Chief Executive Howard Stringer said Sony will win back its electronic leadership by improving its Internet-linked gadgets, wiping out losses in video games and TVs and pushing services and software, not just hardware.
"This is not your father's Sony," he said Thursday at Sony's Tokyo headquarters, outlining a strategy for growth.
Stringer vowed the company will become profitable in its TV and video game businesses during this fiscal year, which ends March 2009. He said he wants to beef up networking gadgets, making sure 90% of Sony's electronics products wirelessly connect to the Net by March 2011.
Stringer said Sony has rebounded from a bottom in 2005 by exiting or downsizing 15 product categories, reducing 10,000 global workers and shutting down 11 manufacturing sites.
When Stringer, a Welsh-born American, became the first foreigner to head Sony in 2005, the manufacturer of the Walkman portable player and PlayStation 3 game console had been battered by cheaper rivals, and fallen behind in key products to innovative makers like Apple.
"Our job, however, is not complete," he said Thursday. "We must complete our transformation."
Stringer said Sony must come up with better software and services that match its longtime reputation for gadgets and entertainment content.
For example, in the autumn, Sony will start a U.S. service that uses the Internet to deliver feature films and TV shows directly to Bravia TVs, without using satellite or cable distribution systems. He called it an industry first.
That service will start with Hancock from Sony Pictures, which is becoming available before it comes out in DVDs, Stringer said.
A movie download service also will come for the PlayStation 3 game console in the summer in the U.S., said Kazuo Hirai, who heads Sony's video game unit. The service will be offered in Japan and Europe at later dates.

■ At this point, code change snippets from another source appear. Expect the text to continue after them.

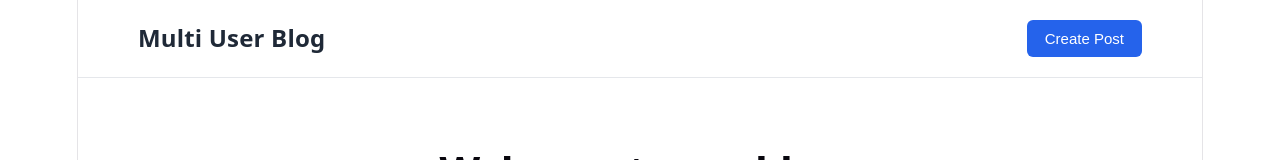
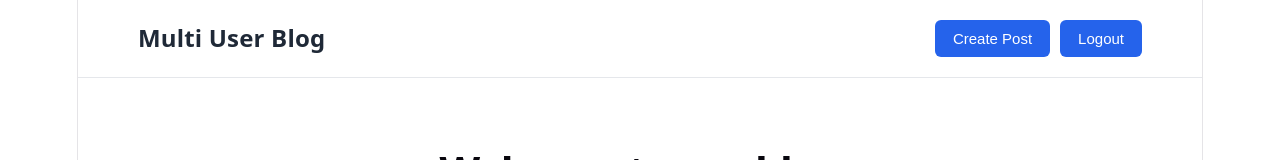
Before and after one commit to edenkabada/multi-user-blog-application, a React app in the folder frontend/: page / in a window 1280 px wide. Shown: the top 160 px of the page. Built offline with nearby package versions, Linux system fonts and the light colour scheme; no server answers; sample sign-in values are in the browser's storage; the HTML template or start-up script is replaced by a standard one.

Commit message:
SCRUM-44 Add routing and auth context foundation

```diff
--- a/frontend/src/App.jsx
+++ b/frontend/src/App.jsx
@@ -1,6 +1,6 @@
-import { useState } from 'react'
 import './App.css'
 import { BrowserRouter, Routes, Route } from 'react-router-dom'
+import { AuthProvider } from './context/AuthContext'
 import Register from './pages/Register'
 import Login from './pages/Login'
 import Home from './pages/Home'
@@ -8,34 +8,28 @@ import PostCreate from './pages/PostCreate'
 import ProtectedRoute from './ProtectedRoute'
 import PostView from './pages/PostView'
 import PostEdit from './pages/PostEdit'
+import Profile from './pages/Profile'
 
 function App() {
 
-  // Controls whether the user is logged in
-  const [isLoggedIn, setIsLoggedIn] = useState(
-    !!localStorage.getItem('access_token')
-  )
-
-
   return (
     <BrowserRouter>
+      {/* AuthProvider must be inside BrowserRouter — it uses useNavigate
+          for the logout redirect */}
+      <AuthProvider>
         <div className="app">
           <Routes>
 
             {/* Display the Home page */}
             <Route
               path="/"
-            element={<Home isLoggedIn={isLoggedIn} />}
+              element={<Home />}
             />
 
             {/* Display the Login page */}
             <Route
               path="/login"
-            element={
-              <Login
-                onLoginSuccess={() => setIsLoggedIn(true)}
-              />
-            }
+              element={<Login />}
             />
 
             {/* Display the Registration page */}
@@ -44,11 +38,17 @@ function App() {
               element={<Register />}
             />
 
+            {/* Display a user's profile */}
+            <Route
+              path="/profile/:id"
+              element={<Profile />}
+            />
+
             {/* Protect the Post Creation page */}
             <Route
               path="/posts/new"
               element={
-              <ProtectedRoute isLoggedIn={isLoggedIn}>
+                <ProtectedRoute>
                   <PostCreate />
                 </ProtectedRoute>
               }
@@ -64,13 +64,14 @@ function App() {
             <Route
               path="/posts/:postId/edit"
               element={
-              <ProtectedRoute isLoggedIn={isLoggedIn}>
+                <ProtectedRoute>
                   <PostEdit />
                 </ProtectedRoute>
               }
             />
           </Routes>
         </div>
+      </AuthProvider>
     </BrowserRouter>
   )
 }
--- a/frontend/src/ProtectedRoute.jsx
+++ b/frontend/src/ProtectedRoute.jsx
@@ -1,6 +1,8 @@
 import { Navigate } from 'react-router-dom'
+import { useAuth } from './context/AuthContext'
 
-function ProtectedRoute({ isLoggedIn, children }) {
+function ProtectedRoute({ children }) {
+    const { isLoggedIn } = useAuth()
 
     // Redirect unauthenticated users to the home page
     if (!isLoggedIn) {
--- /dev/null
+++ b/frontend/src/context/AuthContext.jsx
@@ -0,0 +1,62 @@
+import { createContext, useContext, useState, useCallback } from 'react'
+import { useNavigate } from 'react-router-dom'
+
+const AuthContext = createContext(null)
+
+// Decodes the payload of a JWT without verifying its signature. This is
+// only used to read the userId/username the backend already embeds in
+// the token, for display purposes — it is not a security check.
+function decodeToken(token) {
+  try {
+    const payload = token.split('.')[1]
+    const decoded = JSON.parse(atob(payload))
+    return { userId: decoded.sub, username: decoded.username }
+  } catch {
+    return null
+  }
+}
+
+export function AuthProvider({ children }) {
+  const [token, setToken] = useState(() => localStorage.getItem('access_token'))
+  const [user, setUser] = useState(() => {
+    const existingToken = localStorage.getItem('access_token')
+    return existingToken ? decodeToken(existingToken) : null
+  })
+  const navigate = useNavigate()
+
+  // Store a newly issued token and derive the current user from it
+  const login = useCallback((newToken) => {
+    localStorage.setItem('access_token', newToken)
+    setToken(newToken)
+    setUser(decodeToken(newToken))
+  }, [])
+
+  // Clear the stored token and redirect to the login page
+  const logout = useCallback(() => {
+    localStorage.removeItem('access_token')
+    setToken(null)
+    setUser(null)
+    navigate('/login')
+  }, [navigate])
+
+  const value = {
+    user,
+    token,
+    isLoggedIn: !!token,
+    login,
+    logout,
+  }
+
+  return <AuthContext.Provider value={value}>{children}</AuthContext.Provider>
+}
+
+// eslint-disable-next-line react-refresh/only-export-components
+export function useAuth() {
+  const context = useContext(AuthContext)
+
+  if (!context) {
+    throw new Error('useAuth must be used within an AuthProvider')
+  }
+
+  return context
+}
--- a/frontend/src/pages/Home.jsx
+++ b/frontend/src/pages/Home.jsx
@@ -1,13 +1,15 @@
 import { useState, useEffect } from 'react'
 import { useNavigate } from 'react-router-dom'
+import { useAuth } from '../context/AuthContext'
 import './Home.css'
 
 
-function Home({ isLoggedIn }) {
+function Home() {
 
   // Control the login message modal
   const [showLoginMessage, setShowLoginMessage] = useState(false)
   const [posts, setPosts] = useState([])
+  const { isLoggedIn, logout } = useAuth()
 
   // Fetch posts from the backend
   useEffect(() => {
@@ -50,6 +52,15 @@ function Home({ isLoggedIn }) {
               onClick={() => navigate('/login')}
             >
               Login
+            </button>
+          )}
+
+          {isLoggedIn && (
+            <button
+              className="login-button"
+              onClick={logout}
+            >
+              Logout
             </button>
           )}
         </div>
--- a/frontend/src/pages/Login.jsx
+++ b/frontend/src/pages/Login.jsx
@@ -1,8 +1,9 @@
 import { useState } from 'react'
 import { useNavigate } from 'react-router-dom'
+import { useAuth } from '../context/AuthContext'
 import './Login.css'
 
-function Login({onLoginSuccess}) {
+function Login() {
 
     // Store the values entered in the login form
     const [username, setUsername] = useState('')
@@ -12,6 +13,7 @@ function Login({onLoginSuccess}) {
     const [error, setError] = useState('')
 
     const navigate = useNavigate()
+    const { login } = useAuth()
 
     // Handle form submission and login request
     const handleSubmit = async (e) => {
@@ -46,9 +48,8 @@ function Login({onLoginSuccess}) {
         if (response.ok) {
             const data = await response.json()
 
-            // Store the JWT token received from the backend
-            localStorage.setItem('access_token', data.access_token)
-            onLoginSuccess()
+            // Store the JWT token and update the shared auth state
+            login(data.access_token)
             navigate('/')
 
         }
--- /dev/null
+++ b/frontend/src/pages/Profile.jsx
@@ -0,0 +1,16 @@
+import { useParams } from 'react-router-dom'
+
+// Placeholder for the profile page — the full UI (details, posts,
+// comments, activity, follow/unfollow) is built in later tickets. This
+// establishes the /profile/:id route as part of the routing foundation.
+function Profile() {
+  const { id } = useParams()
+
+  return (
+    <div className="profile-page">
+      <p>Profile page for user #{id} — coming soon.</p>
+    </div>
+  )
+}
+
+export default Profile
```
Also changed, not shown: frontend/src/utils/authFetch.js (added, +14 -0 lines). Lines whose indentation alone changed are shown as unchanged.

Koya Tabata, analyst at Credit Suisse in Tokyo, said it was good news Sony will be networking its products, noting that Sony products, including mobile phones, TVs and game machines, total 200 million worldwide — about double Apple's iPod players, iPhone and other devices combined.
"There is potential for growth because of the scale of Sony's platform." he said. "But I'm assessing it as neutral so far," he added, saying more time was needed to see how the strategy will play out.

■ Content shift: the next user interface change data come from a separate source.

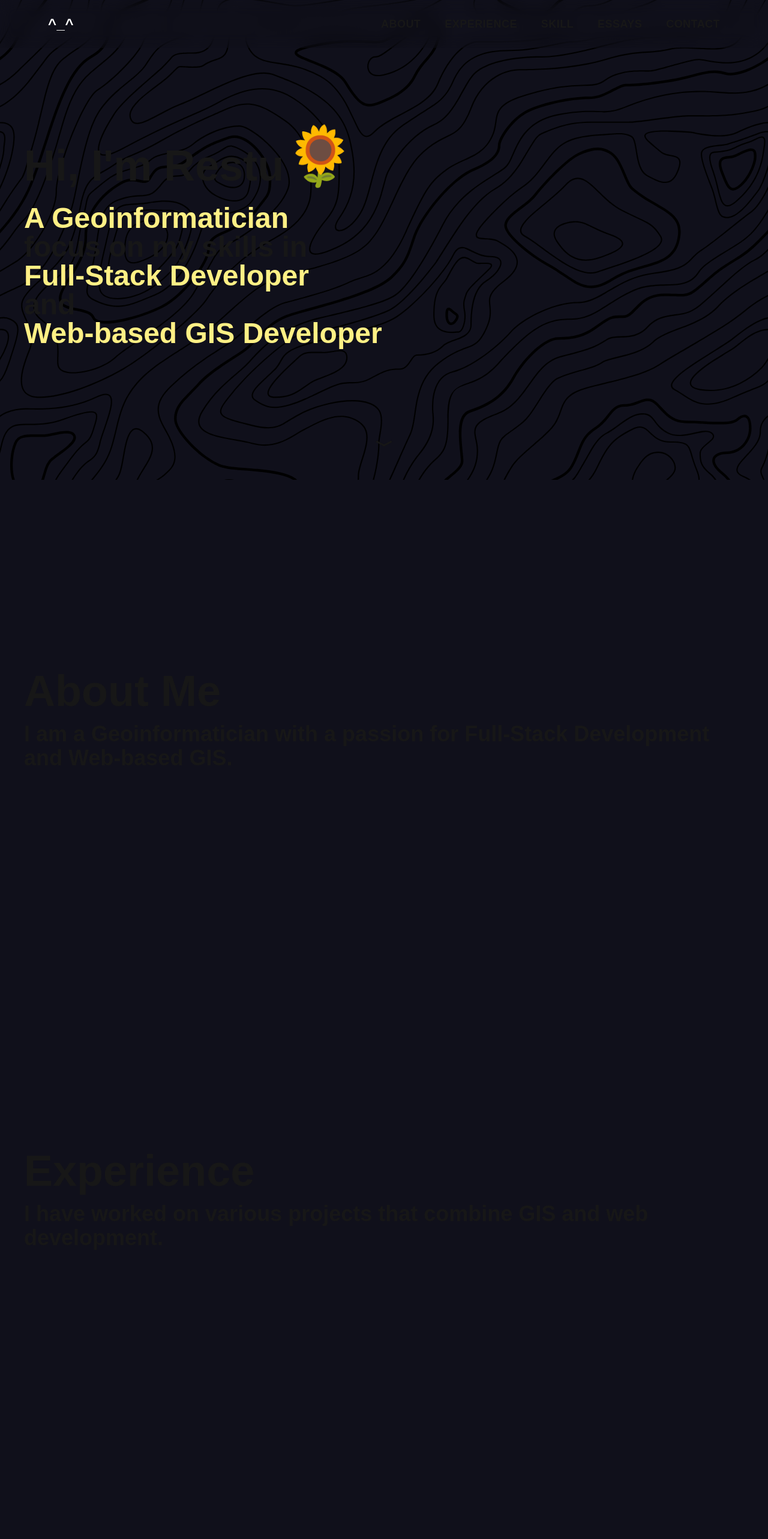
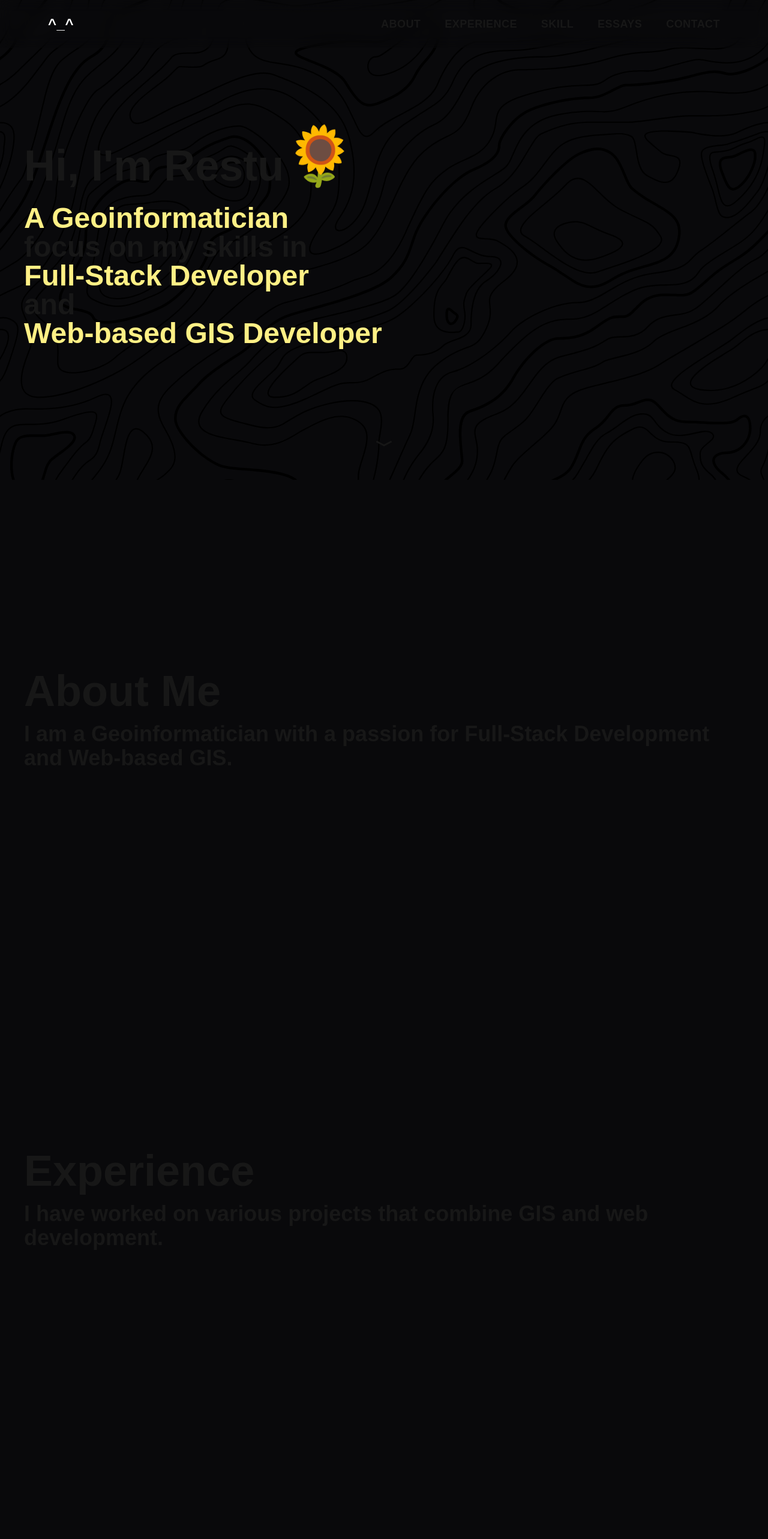
Before and after one commit to restuak/homepage-prsnl-v2, a Next.js app: page / in a window 1280 px wide. Shown: the top 2566 px of the page at 60% size. Built offline with nearby package versions, Linux system fonts and the light colour scheme; what tailwindcss-animated would draw is missing.

Commit message:
feat: new color

```diff
--- a/src/components/about.tsx
+++ b/src/components/about.tsx
@@ -1,7 +1,7 @@
 
 export default function About() {
   return (
-    <section className="bg-[#10101b]">
+    <section className="bg-[#09090b]">
       <div className="h-screen flex flex-col justify-center max-w-screen-xl px-6 md:px-10 mx-auto ">
         <div className="font-bold">
           <h1 className="text-4xl sm:text-6xl md:text-6xl lg:text-7xl xl:text-7xl">
--- a/src/components/contact.tsx
+++ b/src/components/contact.tsx
@@ -1,16 +1,16 @@
 export default function Contact () {
     return (
-        <section className="bg-[#10101b]">
+      <section className="bg-[#09090b]">
         <div className="h-screen flex flex-col justify-center max-w-screen-xl px-6 md:px-10 mx-auto">
-            <div className="font-bold">
+          <div className="font-bold">
             <h1 className="text-4xl sm:text-6xl md:text-6xl lg:text-7xl xl:text-7xl">
-                Contact
+              Contact
             </h1>
             <p className="mt-4 text-lg sm:text-xl md:text-2xl lg:text-3xl xl:text-4xl">
-                Feel free to reach out for any inquiries or collaborations.
+              Feel free to reach out for any inquiries or collaborations.
             </p>
-            </div>
+          </div>
         </div>
-        </section>
+      </section>
     );
 }
--- a/src/components/essays.tsx
+++ b/src/components/essays.tsx
@@ -1,6 +1,6 @@
 export default function Essays() {
   return (
-    <section className="bg-[#10101b]">
+    <section className="bg-[#09090b]">
       <div className="h-screen flex flex-col justify-center max-w-screen-xl px-6 md:px-10 mx-auto">
         <div className="font-bold">
           <h1 className="text-4xl sm:text-6xl md:text-6xl lg:text-7xl xl:text-7xl">
--- a/src/components/experience.tsx
+++ b/src/components/experience.tsx
@@ -1,14 +1,15 @@
 
 export default function Experience () {
   return (
-    <section className="bg-[#10101b]">
+    <section className="bg-[#09090b]">
       <div className="h-screen flex flex-col justify-center max-w-screen-xl px-6 md:px-10 mx-auto">
         <div className="font-bold">
           <h1 className="text-4xl sm:text-6xl md:text-6xl lg:text-7xl xl:text-7xl">
             Experience
           </h1>
           <p className="mt-4 text-lg sm:text-xl md:text-2xl lg:text-3xl xl:text-4xl">
-            I have worked on various projects that combine GIS and web development.
+            I have worked on various projects that combine GIS and web
+            development.
           </p>
         </div>
       </div>
--- a/src/components/skill.tsx
+++ b/src/components/skill.tsx
@@ -1,14 +1,15 @@
 
 export default function Skill () {
   return (
-    <section className="bg-[#10101b]">
+    <section className="bg-[#09090b]">
       <div className="h-screen flex flex-col justify-center max-w-screen-xl px-6 md:px-10 mx-auto">
         <div className="font-bold">
           <h1 className="text-4xl sm:text-6xl md:text-6xl lg:text-7xl xl:text-7xl">
             My Skills
           </h1>
           <p className="mt-4 text-lg sm:text-xl md:text-2xl lg:text-3xl xl:text-4xl">
-            I am proficient in Full-Stack Development, Web-based GIS, and Geoinformatics.
+            I am proficient in Full-Stack Development, Web-based GIS, and
+            Geoinformatics.
           </p>
         </div>
       </div>
--- a/src/view/home/index.tsx
+++ b/src/view/home/index.tsx
@@ -9,7 +9,7 @@ import Contact from "@/components/contact";
 
 export default function HomeView() {
   return (
-    <main className="bg-[url(/bg.svg)] bg-cover bg-no-repeat bg-center h-screen bg-[#10101b]">
+    <main className="bg-[url(/bg.svg)] bg-cover bg-no-repeat bg-center h-screen bg-[#09090b]">
       <div id="home" className="">
         <Navbar />
         <Welcome />
```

Sony is widely viewed as having erred in not pursuing flat-panel TVs soon enough, and in sticking to proprietary software with its gadgets, battering its earnings early in the decade. But it has posted a remarkable recovery recently, racking up a record profit of $3.5 billion for the fiscal year ended March 31.
Now, executives said, Sony is investing $16.7 billion over the next three years for future technology.
Sony made its announcements shortly after trading ended on the Tokyo Stock Exchange. Its U.S. shares were up 32 cents to $46.54 Thursday morning.